» Raw data
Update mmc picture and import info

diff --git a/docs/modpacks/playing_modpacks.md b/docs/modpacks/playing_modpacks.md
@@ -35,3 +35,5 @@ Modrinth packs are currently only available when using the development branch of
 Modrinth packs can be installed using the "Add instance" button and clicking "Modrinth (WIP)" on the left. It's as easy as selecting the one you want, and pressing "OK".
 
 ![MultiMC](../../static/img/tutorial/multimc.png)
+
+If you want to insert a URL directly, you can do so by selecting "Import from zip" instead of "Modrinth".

---

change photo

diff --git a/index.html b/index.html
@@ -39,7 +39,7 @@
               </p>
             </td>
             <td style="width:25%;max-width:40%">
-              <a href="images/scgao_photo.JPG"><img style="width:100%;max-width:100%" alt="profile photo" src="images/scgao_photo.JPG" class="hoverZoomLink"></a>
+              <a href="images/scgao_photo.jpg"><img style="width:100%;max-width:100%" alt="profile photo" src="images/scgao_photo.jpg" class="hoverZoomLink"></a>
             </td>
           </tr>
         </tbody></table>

--

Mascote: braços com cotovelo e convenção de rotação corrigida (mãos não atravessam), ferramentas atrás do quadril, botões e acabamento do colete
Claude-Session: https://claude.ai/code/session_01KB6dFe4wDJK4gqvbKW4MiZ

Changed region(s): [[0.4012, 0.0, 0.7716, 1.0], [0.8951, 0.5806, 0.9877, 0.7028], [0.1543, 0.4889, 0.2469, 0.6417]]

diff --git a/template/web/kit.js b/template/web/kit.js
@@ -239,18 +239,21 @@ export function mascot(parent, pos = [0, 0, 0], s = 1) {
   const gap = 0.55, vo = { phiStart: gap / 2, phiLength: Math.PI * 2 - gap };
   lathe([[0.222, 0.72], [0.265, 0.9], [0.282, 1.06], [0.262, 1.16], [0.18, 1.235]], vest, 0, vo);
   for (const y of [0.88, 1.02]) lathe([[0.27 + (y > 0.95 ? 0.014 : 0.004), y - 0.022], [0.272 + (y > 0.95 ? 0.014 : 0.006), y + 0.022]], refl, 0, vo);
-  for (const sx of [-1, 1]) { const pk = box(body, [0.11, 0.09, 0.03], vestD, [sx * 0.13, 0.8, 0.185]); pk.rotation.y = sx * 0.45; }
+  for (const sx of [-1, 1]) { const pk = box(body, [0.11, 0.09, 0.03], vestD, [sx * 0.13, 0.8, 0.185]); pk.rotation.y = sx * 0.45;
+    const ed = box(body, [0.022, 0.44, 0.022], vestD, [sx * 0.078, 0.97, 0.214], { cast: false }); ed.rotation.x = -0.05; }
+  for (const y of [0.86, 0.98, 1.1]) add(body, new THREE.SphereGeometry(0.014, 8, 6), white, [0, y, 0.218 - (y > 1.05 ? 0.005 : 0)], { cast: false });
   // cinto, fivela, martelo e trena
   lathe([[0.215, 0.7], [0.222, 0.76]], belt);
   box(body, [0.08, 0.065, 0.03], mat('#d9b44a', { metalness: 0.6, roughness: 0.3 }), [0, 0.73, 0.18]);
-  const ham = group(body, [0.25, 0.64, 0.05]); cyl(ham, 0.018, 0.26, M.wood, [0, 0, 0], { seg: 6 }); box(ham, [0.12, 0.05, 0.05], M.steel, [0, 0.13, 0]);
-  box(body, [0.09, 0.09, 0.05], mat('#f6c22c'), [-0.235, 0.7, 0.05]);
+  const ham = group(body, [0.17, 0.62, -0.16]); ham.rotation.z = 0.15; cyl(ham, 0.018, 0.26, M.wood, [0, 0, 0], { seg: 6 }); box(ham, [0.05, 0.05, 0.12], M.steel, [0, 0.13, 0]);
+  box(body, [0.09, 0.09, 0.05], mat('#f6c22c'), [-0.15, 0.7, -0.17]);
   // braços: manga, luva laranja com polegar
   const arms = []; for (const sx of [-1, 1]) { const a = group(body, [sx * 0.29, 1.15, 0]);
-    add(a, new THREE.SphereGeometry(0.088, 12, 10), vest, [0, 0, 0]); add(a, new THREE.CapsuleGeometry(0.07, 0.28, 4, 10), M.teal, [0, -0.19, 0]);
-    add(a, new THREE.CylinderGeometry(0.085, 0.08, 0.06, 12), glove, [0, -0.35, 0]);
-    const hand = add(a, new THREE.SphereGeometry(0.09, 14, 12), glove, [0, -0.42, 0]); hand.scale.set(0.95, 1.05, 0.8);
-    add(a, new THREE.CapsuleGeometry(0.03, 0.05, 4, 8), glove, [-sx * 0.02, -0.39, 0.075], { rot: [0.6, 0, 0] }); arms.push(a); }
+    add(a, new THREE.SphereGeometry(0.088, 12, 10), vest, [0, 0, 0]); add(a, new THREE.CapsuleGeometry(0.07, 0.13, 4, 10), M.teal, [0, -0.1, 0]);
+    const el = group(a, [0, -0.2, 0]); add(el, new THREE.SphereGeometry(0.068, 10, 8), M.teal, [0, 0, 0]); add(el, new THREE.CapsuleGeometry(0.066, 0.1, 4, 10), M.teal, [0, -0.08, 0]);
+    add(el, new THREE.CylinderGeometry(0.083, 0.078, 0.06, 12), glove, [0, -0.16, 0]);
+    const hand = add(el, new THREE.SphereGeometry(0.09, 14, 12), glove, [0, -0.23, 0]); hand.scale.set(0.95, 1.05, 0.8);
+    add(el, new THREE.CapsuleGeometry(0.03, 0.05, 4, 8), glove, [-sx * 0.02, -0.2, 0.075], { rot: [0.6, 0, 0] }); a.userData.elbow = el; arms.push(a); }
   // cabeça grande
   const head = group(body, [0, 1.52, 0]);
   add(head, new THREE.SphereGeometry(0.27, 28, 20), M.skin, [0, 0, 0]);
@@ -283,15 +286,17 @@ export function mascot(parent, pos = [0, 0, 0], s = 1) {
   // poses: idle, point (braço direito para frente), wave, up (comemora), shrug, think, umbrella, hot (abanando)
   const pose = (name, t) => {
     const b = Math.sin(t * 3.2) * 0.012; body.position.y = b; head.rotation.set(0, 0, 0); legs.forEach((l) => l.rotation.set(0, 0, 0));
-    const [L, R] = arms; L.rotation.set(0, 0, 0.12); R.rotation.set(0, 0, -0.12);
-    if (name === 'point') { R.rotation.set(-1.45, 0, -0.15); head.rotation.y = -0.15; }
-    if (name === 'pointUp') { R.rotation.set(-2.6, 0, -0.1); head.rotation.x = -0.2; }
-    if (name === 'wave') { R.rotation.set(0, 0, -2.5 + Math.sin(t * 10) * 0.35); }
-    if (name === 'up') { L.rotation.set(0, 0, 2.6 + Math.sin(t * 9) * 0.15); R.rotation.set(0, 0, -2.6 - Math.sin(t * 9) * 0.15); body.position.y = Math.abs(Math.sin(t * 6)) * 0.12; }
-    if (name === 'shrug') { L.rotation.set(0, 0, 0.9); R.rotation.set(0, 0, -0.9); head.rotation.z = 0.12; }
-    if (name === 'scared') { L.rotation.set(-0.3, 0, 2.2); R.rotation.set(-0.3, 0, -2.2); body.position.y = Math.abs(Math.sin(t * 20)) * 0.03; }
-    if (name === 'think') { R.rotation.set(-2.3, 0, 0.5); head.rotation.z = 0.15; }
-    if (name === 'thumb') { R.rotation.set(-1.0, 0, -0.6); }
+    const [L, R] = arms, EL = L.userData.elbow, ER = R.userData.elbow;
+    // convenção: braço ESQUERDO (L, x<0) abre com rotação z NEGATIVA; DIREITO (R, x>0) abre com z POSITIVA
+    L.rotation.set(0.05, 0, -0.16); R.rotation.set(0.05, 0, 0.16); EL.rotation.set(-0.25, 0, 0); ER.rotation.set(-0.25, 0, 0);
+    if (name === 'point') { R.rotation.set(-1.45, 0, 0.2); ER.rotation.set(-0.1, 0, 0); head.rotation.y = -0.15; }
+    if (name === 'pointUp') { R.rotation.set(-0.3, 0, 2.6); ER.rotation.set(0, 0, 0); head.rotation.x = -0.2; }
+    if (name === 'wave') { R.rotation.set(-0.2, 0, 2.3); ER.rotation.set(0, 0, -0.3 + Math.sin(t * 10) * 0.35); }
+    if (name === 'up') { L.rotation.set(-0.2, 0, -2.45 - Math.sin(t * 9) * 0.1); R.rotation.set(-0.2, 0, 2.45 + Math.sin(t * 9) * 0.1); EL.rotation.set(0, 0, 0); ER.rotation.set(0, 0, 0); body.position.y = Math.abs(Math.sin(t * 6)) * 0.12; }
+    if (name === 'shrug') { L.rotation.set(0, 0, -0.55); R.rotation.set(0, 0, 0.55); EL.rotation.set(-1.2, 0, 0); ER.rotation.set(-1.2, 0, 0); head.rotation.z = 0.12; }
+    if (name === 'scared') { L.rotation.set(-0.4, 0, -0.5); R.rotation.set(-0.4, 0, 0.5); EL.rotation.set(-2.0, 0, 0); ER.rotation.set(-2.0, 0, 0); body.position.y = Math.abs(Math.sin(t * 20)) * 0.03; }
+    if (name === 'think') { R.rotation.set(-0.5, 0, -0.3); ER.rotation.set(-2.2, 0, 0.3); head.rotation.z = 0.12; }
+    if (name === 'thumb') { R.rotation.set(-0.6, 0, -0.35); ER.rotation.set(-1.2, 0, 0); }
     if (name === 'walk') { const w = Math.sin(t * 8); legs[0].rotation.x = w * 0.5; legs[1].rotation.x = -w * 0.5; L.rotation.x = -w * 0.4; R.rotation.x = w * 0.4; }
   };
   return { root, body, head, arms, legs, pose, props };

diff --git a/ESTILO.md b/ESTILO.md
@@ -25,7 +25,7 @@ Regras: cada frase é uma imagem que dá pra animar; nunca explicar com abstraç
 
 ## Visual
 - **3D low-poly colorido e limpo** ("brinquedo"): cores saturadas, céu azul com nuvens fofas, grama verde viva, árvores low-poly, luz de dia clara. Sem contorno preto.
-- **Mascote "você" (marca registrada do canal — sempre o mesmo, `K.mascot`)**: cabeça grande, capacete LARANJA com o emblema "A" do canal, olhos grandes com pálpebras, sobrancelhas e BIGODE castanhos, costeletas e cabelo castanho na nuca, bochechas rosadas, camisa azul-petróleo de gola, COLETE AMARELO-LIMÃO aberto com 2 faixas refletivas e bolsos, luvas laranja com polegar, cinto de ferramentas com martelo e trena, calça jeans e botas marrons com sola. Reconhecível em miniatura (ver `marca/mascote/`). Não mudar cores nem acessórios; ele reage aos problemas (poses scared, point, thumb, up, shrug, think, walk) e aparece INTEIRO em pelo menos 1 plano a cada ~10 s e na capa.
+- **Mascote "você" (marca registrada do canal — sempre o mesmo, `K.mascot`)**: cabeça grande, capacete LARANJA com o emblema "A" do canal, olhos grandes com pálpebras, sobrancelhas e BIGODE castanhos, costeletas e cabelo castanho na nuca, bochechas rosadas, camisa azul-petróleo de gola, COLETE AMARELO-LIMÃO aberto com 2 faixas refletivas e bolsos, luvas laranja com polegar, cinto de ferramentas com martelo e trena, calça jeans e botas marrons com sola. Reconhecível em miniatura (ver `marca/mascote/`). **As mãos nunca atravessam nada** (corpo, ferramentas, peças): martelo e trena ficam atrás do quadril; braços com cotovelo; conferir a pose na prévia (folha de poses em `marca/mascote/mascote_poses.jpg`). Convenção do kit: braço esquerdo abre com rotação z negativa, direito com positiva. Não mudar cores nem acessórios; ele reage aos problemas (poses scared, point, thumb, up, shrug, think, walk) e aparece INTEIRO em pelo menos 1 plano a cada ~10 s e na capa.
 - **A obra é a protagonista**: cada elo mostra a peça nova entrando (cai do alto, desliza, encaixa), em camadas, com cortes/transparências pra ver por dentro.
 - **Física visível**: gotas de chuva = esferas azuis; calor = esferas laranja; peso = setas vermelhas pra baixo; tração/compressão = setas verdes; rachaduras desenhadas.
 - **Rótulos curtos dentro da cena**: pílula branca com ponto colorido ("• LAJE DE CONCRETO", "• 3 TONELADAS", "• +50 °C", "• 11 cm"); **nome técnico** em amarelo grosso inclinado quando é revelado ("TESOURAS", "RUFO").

» What the task asks
Could you write out, exactly as they stand, only the lines above that begin at the line with "R.rotation.set(-1.45, 0, 0.2);" and stop after the line with "R.rotation.set(-0.3, 0, 2.6);"?

» Response
+    if (name === 'point') { R.rotation.set(-1.45, 0, 0.2); ER.rotation.set(-0.1, 0, 0); head.rotation.y = -0.15; }
+    if (name === 'pointUp') { R.rotation.set(-0.3, 0, 2.6); ER.rotation.set(0, 0, 0); head.rotation.x = -0.2; }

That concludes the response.